or other retarding things. There was not a single momentwasted on it.
I wish it could go always this way.
Who is your mentor/hero in the CG world?
I donâ€™t really have a mentor or hero in the CG world. But of course
there are some artist that makes pictures which impressed me a lot.
Some of these peoples are Thomas Suurland, Meats Meier, Tim Borgmann,
Antropus or Joana Garrido. They all did some very interesting pictures
and got a unique style that inspired me. Aside the CG World Iâ€™m most
impressed by Leonardo da Vinci. To get just a little fraction of his
incredible imagination and creativity would be my ultimate goal.
What are your future plans?
In the near-term I like to make more holidays to get out of the stress
and to free my brain. I like to make more sports and I like to just enjoy

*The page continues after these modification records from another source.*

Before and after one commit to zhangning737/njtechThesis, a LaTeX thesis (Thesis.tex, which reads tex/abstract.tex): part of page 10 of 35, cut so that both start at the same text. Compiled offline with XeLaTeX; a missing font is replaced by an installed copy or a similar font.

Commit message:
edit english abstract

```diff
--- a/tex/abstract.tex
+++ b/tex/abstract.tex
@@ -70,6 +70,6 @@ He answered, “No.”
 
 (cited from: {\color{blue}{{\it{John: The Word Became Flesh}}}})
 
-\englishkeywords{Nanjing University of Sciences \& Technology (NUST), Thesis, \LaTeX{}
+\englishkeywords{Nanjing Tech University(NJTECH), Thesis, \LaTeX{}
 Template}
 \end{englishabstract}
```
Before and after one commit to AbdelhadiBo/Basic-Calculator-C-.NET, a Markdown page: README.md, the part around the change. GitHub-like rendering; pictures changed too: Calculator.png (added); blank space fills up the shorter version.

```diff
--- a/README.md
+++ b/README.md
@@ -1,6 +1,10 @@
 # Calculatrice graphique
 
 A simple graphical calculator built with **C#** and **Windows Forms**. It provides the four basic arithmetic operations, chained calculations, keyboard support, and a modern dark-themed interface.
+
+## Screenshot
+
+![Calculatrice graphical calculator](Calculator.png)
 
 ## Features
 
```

the briefly warm days of Germanys summer. After that I would like to
enhance my portfolio with new pictures. I always wanted to be a part
of a big movie project like lord of the rings. But after some time of working
in photo studio I think pictures are my true passion. They are directly, you
can make them on your own, without a big team and they are most
compatible with the internet. For me itâ€™s now a dream to be a free
illustrator that mainly realizes his own ideas, just like famous photographers
that make their own photo arts.But I know that thiswill stay a dream.
Any message you would want to give to the readers of animationxpress? Any advice to wanabe 3d artists?
I just can say that the most important property of a good 3d artist
is basically his level of fascination. The more you are interested in
this theme, the more you will understand about the reality. All the needed
features like a more sensible perception of reality and allthe technical
knowledge will come to you if you just got a deeply interest in this theme.
Tutorials can bring you to a certain kindof level. To get higher youâ€™ve just
got to open your eyes andjust look into the reality. Read less â€“ Watch more!